North and South Korea have resumed peace talks as Donald Trump awaits a "personal letter" from Kim Jong Un amid a US-led push to persuade Pyongyang to end its nuclear programme.
The meeting at the demilitarised border village of Panmunjom - which was initially called off in response to a joint US-South Korea air force drill - follows talks in New York between US secretary of state Mike Pompeo and North Korean vice chairman Kim Yong Chol.
American diplomats are also meeting with North Koreans in the demilitarised zone as well as in Singapore in a bid to secure the 12 June summit between Mr Trump and Mr Kim.
South Korea plans to use Friday's talks to address tensions across their heavily armed border as well as reuniting families separated during the Korean War, which took place between 1950 and 1953.
Seoul's unification minister Cho Myoung-gyon told reporters before the meeting: "We will hold discussions with the North so that we can implement the agreements between the two leaders with pace and without hitches and also create a positive atmosphere for the leaders' summit between North Korea and the United States."
Mr Pompeo has since told a news conference he was confident talks with North Korean officials were moving in the right direction and that it would be "tragic to let this opportunity go to waste".
He said Kim Yong Chol, one of the North Korean leader's closest aides and the highest-ranking North Korean official to visit the US in 18 years, was travelling to Washington to deliver a "personal letter" from Kim Jong Un to President Trump.
Mr Trump responded by saying: "I look forward to seeing what's in the letter."
Following the meeting with Kim Yong Chol, Mr Pompeo said: "Our two countries face a pivotal moment in our relationship in which it could be nothing short of tragic to let this opportunity go to waste."
The US secretary of state warned North Korea had to choose a path "fundamentally different" to the one they had been on for decades.
Mr Pompeo said the secretive state was "contemplating a strategic shift" - and that talks to prepare a meeting about denuclearisation were going well.
Mr Trump said this morning: "Will see what happens... hopefully we will have a meeting on the 12th".

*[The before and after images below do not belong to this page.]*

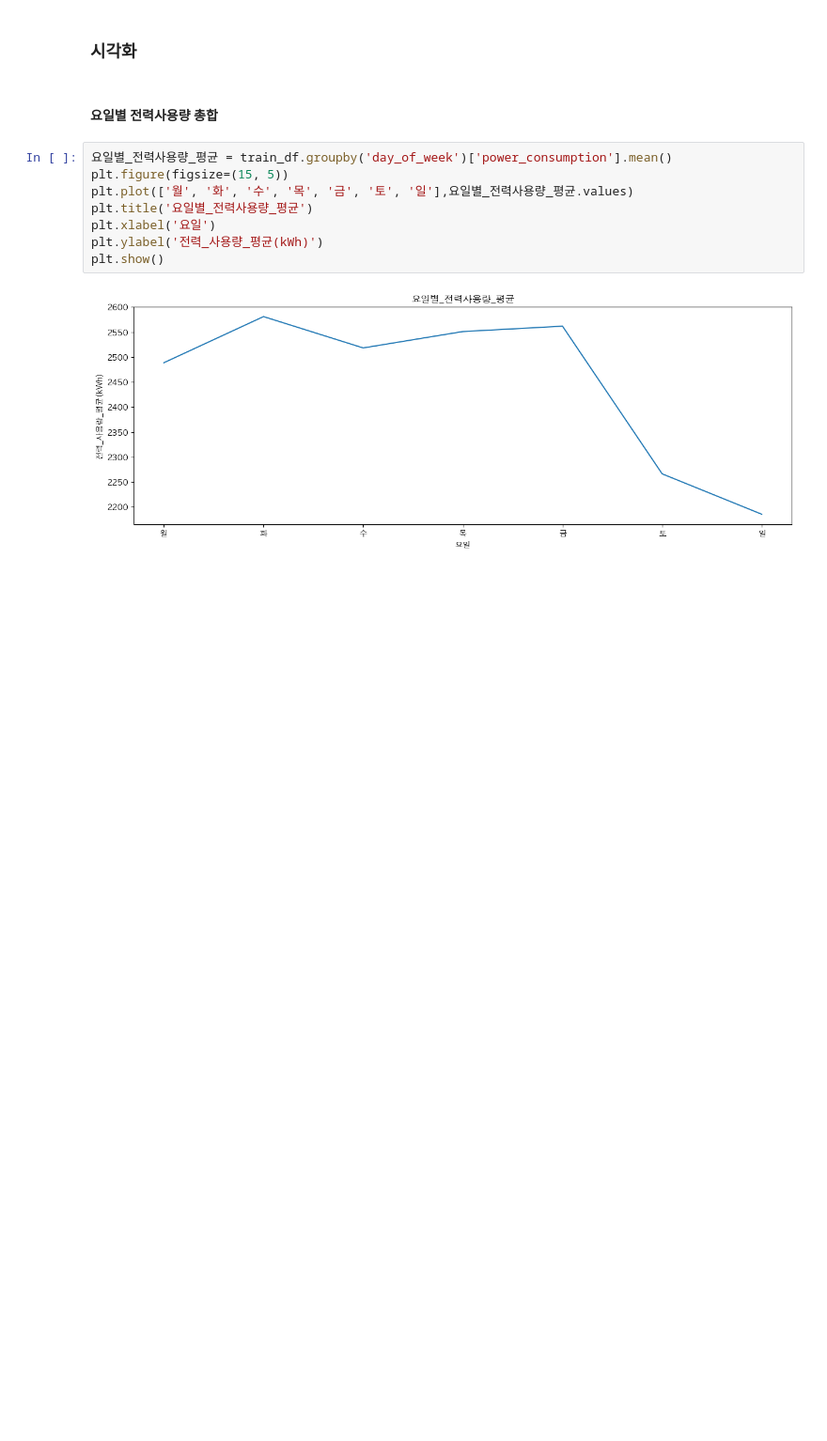
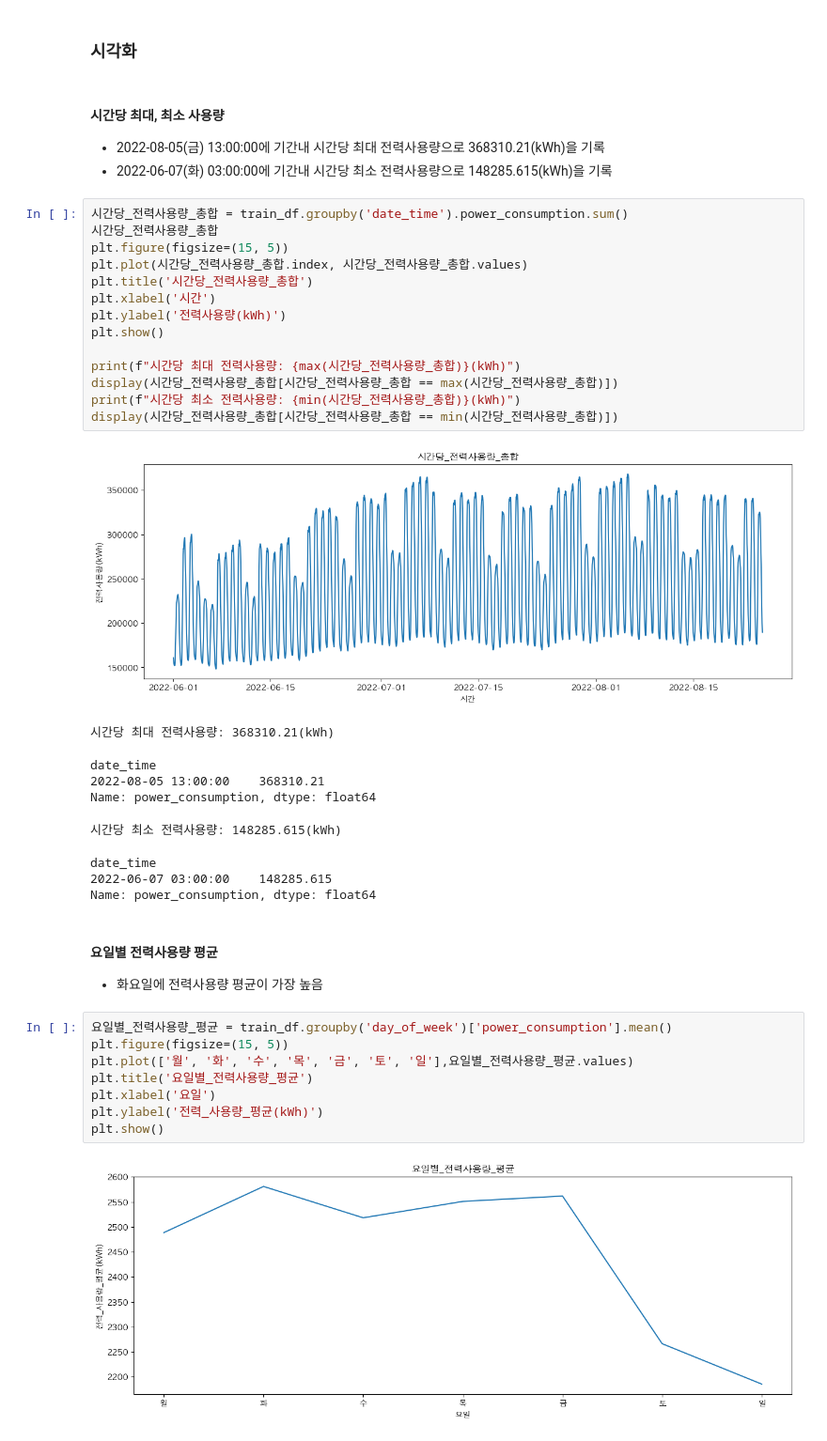
Before and after one commit to zivary/ABBA_test, a Jupyter notebook: ABBA_test-main/ABBA_test_EDA.ipynb, the cells around one changed output. Shown at 94% size. Drawn from its saved outputs; the diff is of its cells as text; blank space fills up the shorter version.

```diff
--- a/ABBA_test-main/ABBA_test_EDA.ipynb
+++ b/ABBA_test-main/ABBA_test_EDA.ipynb
@@ -870,7 +923,36 @@ plt.show()
 # %% [markdown]
 ### 시각화
+# %% [markdown]
+#### 시간당 최대, 최소 사용량
+- 2022-08-05(금) 13:00:00에 기간내 시간당 최대 전력사용량으로 368310.21(kWh)을 기록
+- 2022-06-07(화) 03:00:00에 기간내 시간당 최소 전력사용량으로 148285.615(kWh)을 기록
+# %%
+시간당_전력사용량_총합 = train_df.groupby('date_time').power_consumption.sum()
+시간당_전력사용량_총합
+plt.figure(figsize=(15, 5))
+plt.plot(시간당_전력사용량_총합.index, 시간당_전력사용량_총합.values)
+plt.title('시간당_전력사용량_총합')
+plt.xlabel('시간')
+plt.ylabel('전력사용량(kWh)')
+plt.show()
+
+print(f"시간당 최대 전력사용량: {max(시간당_전력사용량_총합)}(kWh)")
+display(시간당_전력사용량_총합[시간당_전력사용량_총합 == max(시간당_전력사용량_총합)])
+print(f"시간당 최소 전력사용량: {min(시간당_전력사용량_총합)}(kWh)")
+display(시간당_전력사용량_총합[시간당_전력사용량_총합 == min(시간당_전력사용량_총합)])
+# %% [output]
+[figure, added]
+시간당 최대 전력사용량: 368310.21(kWh)
+date_time
+2022-08-05 13:00:00    368310.21
+Name: power_consumption, dtype: float64
+시간당 최소 전력사용량: 148285.615(kWh)
+date_time
+2022-06-07 03:00:00    148285.615
+Name: power_consumption, dtype: float64
 # %% [markdown]
-#### 요일별 전력사용량 총합
+#### 요일별 전력사용량 평균
+- 화요일에 전력사용량 평균이 가장 높음
 # %%
 요일별_전력사용량_평균 = train_df.groupby('day_of_week')['power_consumption'].mean()
 plt.figure(figsize=(15, 5))
```
Also changed, not shown: parts of 35 cells of this notebook, 4 other files.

The recent developments follow a historic meeting between Mr Kim and South Korean President Moon Jae-in in April, when the pair agreed to a "complete denuclearisation" of their peninsula.
However, relations worsened when Pyongyang cancelled an inter-Korean meeting and threatened to walk away from its scheduled summit with President Trump following the South's joint military exercises with the US.
The American leader later cancelled the 12 June summit before backtracking shortly before the North and South Korean leaders met again for a second time and agreed to resume talks between the two countries.
Previously, Washington has demanded that the North agree to a "complete, verifiable and irreversible" end to Pyongyang's nuclear program while Kim Jong Un continues to seek international recognition and security guarantees.